TEHRAN, Iran, December 3, 1999 (Reuters) - A senior official warned Iranians on Thursday about possible disruptions in oil, power, telecommunications and other public services due to the millennium computer bug, state television reported.

``People should be ready...for certain disruptions in public services and mass media should draw the public's attention to this world crisis,'' the television quoted Mohammad Sepehri-Rad, secretary of the state High Council of Informatics, as saying.

``Sensitive sectors such as oil, power, communications, water, medicine and transport are exposed to disruptions and steps have been taken to deal with this,'' said Sepehri-Rad, who heads Iran's Y2K compliance program.

Sepehri-Rad said Tehran had spent $400,000 on its compliance program in Kharg Island in the Gulf, site of some of Iran's main oil loading terminals, $1 million on Arak refinery and several million on its telecommunications installations.

But he said the chance of disruptions in Iran's computer networks was ``far from zero'', although officials had prepared contingency plans to deal with the situation.

Sepehri-Rad told Reuters last month that only the Arak and Bandar Abbas refineries, Iran's newest, could be affected by the bug.
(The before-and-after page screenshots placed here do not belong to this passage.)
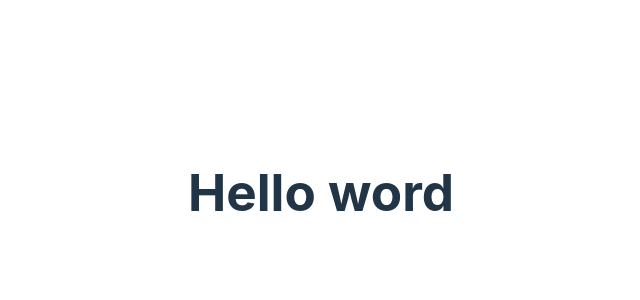
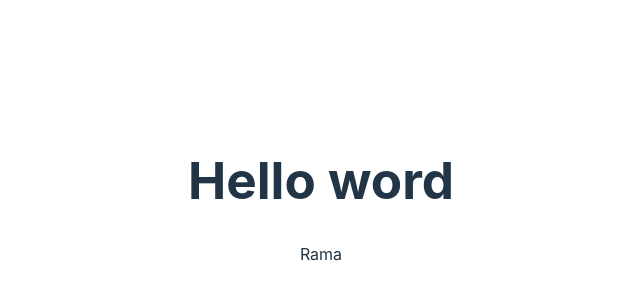
Before and after one commit to T1Scaynet/proyecto-prueba, a React (Vite) app: page / in a window 1280 px wide. Shown: the part 208-508 px from the top of the page, without its empty margins (319-959 px from the left). Built offline with nearby package versions, Linux system fonts and the light colour scheme.

Commit message:
feat: component Rama created

```diff
--- a/src/App.jsx
+++ b/src/App.jsx
@@ -1,10 +1,12 @@
 import './App.css'
+import { Rama } from './components/Rama'
 
 function App() {
 
   return (
     <div className="App">
      <h1>Hello word</h1>
+     <Rama />
     </div>
   )
 }
--- /dev/null
+++ b/src/components/Rama.jsx
@@ -0,0 +1,7 @@
+import React from 'react'
+
+export const Rama = () => {
+  return (
+    <div>Rama</div>
+  )
+}
```
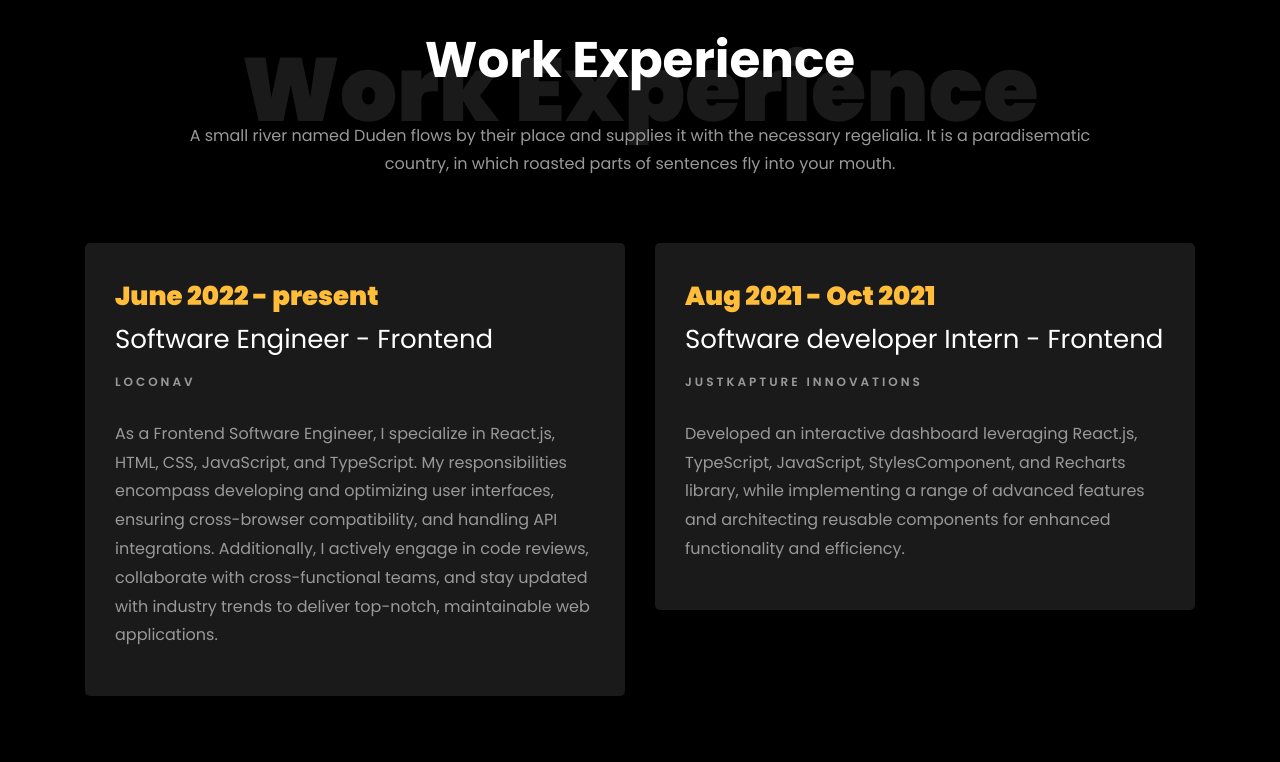
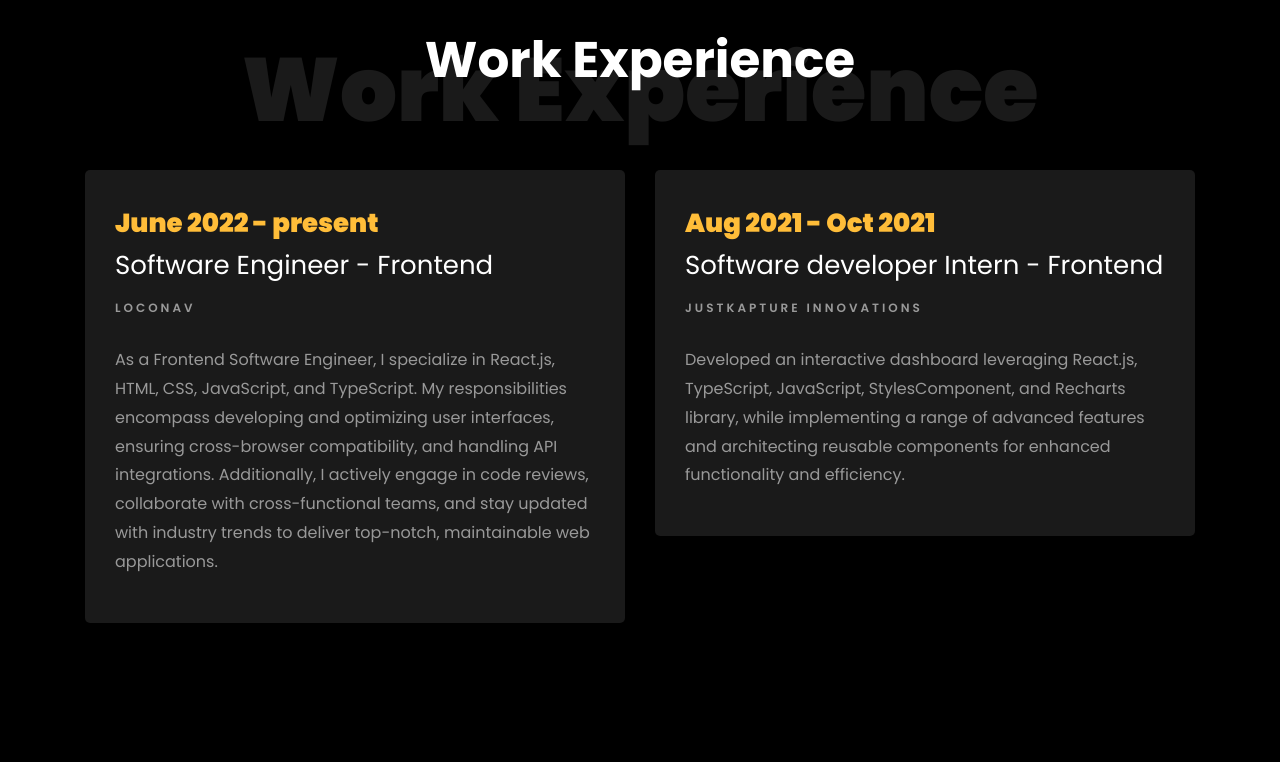
Before and after one commit to PrateekSrivastava1/prateekSrivastava, a plain HTML site: page index.html in a window 1280 px wide. Shown: the part 1560-2322 px from the top of the page. Drawn offline with Linux system fonts and the light colour scheme; files whose address does not match are found by name.

Commit message:
refactor

```diff
--- a/index.html
+++ b/index.html
@@ -208,11 +208,6 @@
           <div class="col-md-10 heading-section text-center ftco-animate">
             <h1 class="big big-2">Work Experience</h1>
             <h2 class="mb-4">Work Experience</h2>
-            <p>
-              A small river named Duden flows by their place and supplies it with the
-              necessary regelialia. It is a paradisematic country, in which roasted parts
-              of sentences fly into your mouth.
-            </p>
           </div>
         </div>
         <div class="row">
```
Arak has a production capacity of 150,000 barrels per day, while the capacity of Bandar Abbas is about 230,000 bpd.

He blamed trade sanctions imposed by the United States for delays in Iran's Y2K compliance program.

Industry experts say Iran might be less vulnerable to the bug because of the low-tech nature of its banking, services and most industry.

The head of Iran Air said last month all flight-related systems at the state airline were Y2K compliant.